Another great result from hooking onto that mooring and staying anchored is that just like on the paddle board on the lake- if you get blown really far off course or down to the other end, it's a whole heck of a lot harder to get back to where you started in the first place. You have to paddle against the wind (and sometimes against the current). To stay moored and deeply anchored in yourself makes for a lot less stress and work in the long run!! So next time you find yourself suddenly caught in gale force winds or choppy waters here is my advice for you: Take a deep breath, grab the bow of your boat with confidence, hook onto that mooring deep within your soul (the witness) and enjoy the ride! May your inner mooring be with you and hold fast, always.
Asana Suggestions: Poses to root, ground and anchor such as standing poses, hip openers and longer holdings to have the time to contact the inner witness in the midst of each pose.
Deepen Your Practice:
* What do you habitually do when the going gets rough? What might be a fresh new way of responding to stressful situations or when you feel triggered?
* If you could create an image of a 'mooring' to keep you grounded and anchored in times of challenge, what would it look like, feel like, what color would it be?
* Can you give yourself permission to be human and allow yourself to sometimes just fully let go of everything and find the humor or empathy for yourself when you get tossed off your 'board'?
* Think of one situation where it is easy for you to lose that experience of the inner witness...it could be a situation that triggers you deeply. Is there a sacred reminder that would help you find it again.
* Where does the inner witness live in your body? How do you know/feel when your inner witness is awake and alive?
Taken from The Artist’s Rule by Christine Vaulters Paintner:
“Each of us has an inner monastery, or cave of the heart. Inner hospitality is to open ourselves to the things we reject and fear in ourselves- our painful and dark feelings, our shadow side, our resistance, the secret things we do or desire. If we embrace St. Benedict’s wisdom for our deepest selves, inner hospitality proceeds from the root of who we are. We learn to extend a welcome to the stranger who dwells inside of us...
Each of us contains a self- the true heart of who we are and the calm, non-anxious core we all possess- that is able to witness our internal process. It is often called the inner witness….we strive to fully experience our emotions without getting carried away by their power...
...Invitation: To be present to what is happening within us by noticing the fears and judgements that come forth. The witness to this patterns in us is our compassion and curiosity- observing with love and tenderness. Witnessing is not about fixing something; witnessing is about entering into a relationship with that is and discovering the grace and gifts hidden there."
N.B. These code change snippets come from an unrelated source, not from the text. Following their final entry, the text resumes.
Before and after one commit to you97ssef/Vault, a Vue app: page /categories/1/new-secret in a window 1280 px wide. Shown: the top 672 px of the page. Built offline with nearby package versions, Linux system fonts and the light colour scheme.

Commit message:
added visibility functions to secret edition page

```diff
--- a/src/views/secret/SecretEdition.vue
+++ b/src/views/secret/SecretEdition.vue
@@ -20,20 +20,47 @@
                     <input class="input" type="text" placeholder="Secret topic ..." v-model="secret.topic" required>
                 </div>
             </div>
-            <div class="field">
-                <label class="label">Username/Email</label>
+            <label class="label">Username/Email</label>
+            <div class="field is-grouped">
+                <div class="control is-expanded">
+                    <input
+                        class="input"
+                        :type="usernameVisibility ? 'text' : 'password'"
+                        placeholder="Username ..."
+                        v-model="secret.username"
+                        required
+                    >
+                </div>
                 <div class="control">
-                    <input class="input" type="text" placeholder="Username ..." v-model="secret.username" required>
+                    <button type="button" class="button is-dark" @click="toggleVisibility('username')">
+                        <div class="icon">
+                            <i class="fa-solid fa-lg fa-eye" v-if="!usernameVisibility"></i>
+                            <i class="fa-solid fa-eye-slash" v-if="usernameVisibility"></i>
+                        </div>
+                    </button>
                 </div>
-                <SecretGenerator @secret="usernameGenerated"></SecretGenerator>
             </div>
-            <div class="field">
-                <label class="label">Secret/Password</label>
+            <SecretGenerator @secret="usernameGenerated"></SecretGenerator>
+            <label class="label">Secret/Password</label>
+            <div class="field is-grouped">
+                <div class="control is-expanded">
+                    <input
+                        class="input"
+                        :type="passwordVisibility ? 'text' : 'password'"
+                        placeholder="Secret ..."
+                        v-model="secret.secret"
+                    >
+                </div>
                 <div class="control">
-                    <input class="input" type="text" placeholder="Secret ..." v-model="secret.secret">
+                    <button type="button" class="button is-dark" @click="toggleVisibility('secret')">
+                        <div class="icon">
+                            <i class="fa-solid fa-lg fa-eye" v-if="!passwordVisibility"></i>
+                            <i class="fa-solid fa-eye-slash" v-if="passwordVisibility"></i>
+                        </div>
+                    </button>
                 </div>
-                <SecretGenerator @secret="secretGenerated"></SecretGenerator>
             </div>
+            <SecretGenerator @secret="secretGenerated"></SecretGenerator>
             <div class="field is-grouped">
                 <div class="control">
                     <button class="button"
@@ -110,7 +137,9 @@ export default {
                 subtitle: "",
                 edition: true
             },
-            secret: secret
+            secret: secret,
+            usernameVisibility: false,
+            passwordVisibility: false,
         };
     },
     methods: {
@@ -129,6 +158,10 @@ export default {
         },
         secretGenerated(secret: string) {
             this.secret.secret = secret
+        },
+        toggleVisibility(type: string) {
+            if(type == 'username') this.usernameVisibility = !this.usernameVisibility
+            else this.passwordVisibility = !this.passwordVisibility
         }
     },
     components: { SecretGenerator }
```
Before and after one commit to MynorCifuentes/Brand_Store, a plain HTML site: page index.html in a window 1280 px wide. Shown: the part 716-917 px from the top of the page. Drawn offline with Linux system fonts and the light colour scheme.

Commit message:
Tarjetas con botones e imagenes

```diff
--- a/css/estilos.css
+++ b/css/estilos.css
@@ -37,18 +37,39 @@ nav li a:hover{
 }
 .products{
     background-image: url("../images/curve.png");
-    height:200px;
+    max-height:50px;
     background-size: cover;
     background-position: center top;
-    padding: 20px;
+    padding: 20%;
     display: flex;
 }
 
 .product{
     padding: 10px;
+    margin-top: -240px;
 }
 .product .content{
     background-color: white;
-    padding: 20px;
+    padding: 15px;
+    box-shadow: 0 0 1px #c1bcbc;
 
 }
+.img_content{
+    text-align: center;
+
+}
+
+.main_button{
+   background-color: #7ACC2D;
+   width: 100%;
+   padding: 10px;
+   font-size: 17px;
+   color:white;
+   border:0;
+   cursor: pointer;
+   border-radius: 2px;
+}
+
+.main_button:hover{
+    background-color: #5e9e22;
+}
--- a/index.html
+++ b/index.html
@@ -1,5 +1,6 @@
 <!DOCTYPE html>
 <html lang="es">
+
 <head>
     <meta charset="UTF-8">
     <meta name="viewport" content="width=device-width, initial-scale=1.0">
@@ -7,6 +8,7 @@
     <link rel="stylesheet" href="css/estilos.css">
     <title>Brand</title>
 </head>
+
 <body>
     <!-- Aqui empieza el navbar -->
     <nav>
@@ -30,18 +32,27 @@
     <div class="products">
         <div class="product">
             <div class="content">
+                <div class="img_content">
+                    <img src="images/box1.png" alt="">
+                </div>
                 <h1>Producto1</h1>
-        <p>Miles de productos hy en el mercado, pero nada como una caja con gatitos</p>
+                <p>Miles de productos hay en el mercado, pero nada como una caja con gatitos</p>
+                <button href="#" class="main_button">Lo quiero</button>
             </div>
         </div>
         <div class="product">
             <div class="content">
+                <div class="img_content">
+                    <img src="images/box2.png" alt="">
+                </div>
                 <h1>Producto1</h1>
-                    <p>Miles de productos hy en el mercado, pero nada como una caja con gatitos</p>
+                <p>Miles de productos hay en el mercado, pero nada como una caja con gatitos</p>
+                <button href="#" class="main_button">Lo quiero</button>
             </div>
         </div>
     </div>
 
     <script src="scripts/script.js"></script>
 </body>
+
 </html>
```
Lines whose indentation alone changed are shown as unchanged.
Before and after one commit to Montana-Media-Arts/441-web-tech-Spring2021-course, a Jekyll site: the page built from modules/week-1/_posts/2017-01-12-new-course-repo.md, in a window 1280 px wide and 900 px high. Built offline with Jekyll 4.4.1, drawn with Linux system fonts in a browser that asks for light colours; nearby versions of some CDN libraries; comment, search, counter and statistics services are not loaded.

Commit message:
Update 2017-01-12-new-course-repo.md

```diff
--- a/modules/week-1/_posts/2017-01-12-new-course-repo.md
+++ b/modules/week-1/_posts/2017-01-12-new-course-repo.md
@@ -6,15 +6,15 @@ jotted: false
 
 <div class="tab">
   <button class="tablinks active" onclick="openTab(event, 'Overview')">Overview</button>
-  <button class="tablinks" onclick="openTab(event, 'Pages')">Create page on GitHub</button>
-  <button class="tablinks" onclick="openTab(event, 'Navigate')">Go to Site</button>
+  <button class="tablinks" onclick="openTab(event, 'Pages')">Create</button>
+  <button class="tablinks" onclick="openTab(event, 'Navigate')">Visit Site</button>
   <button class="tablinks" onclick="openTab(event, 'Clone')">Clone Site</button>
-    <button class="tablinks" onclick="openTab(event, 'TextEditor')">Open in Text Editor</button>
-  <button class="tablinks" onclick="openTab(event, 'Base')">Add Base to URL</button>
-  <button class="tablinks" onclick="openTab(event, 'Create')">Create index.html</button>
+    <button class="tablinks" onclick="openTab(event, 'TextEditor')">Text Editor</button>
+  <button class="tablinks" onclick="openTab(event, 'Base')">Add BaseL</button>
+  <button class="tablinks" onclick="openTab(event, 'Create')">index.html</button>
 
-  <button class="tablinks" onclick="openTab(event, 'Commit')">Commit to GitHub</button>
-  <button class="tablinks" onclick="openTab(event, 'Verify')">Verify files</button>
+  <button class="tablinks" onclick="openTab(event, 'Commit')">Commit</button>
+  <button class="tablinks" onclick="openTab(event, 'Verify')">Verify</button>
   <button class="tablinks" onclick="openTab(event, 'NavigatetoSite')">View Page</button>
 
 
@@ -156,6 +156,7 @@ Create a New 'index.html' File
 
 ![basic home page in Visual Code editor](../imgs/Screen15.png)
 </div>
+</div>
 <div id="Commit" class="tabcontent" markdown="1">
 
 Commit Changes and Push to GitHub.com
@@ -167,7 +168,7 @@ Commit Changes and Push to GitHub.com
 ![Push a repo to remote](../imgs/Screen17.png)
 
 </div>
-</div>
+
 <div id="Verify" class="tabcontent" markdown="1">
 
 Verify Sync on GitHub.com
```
Witness by Dana Faulds:
When I can be the witness,
all manner of miracles occur-
old wounds heal, the past
reveals itself to be released,
present dramas play themselves
out without sinking emotional
talons into my soft skin. The
witness welcomes truth and
dares to meet reality on its
own terms. It is the ground
in which the seeds of transformation
take root and finally flower. When
the witness is awake, the
lake of the mind is still, and
in that mirrored surface,
I see my own true face as
Spirit smiling back at me.
From her book Go In and In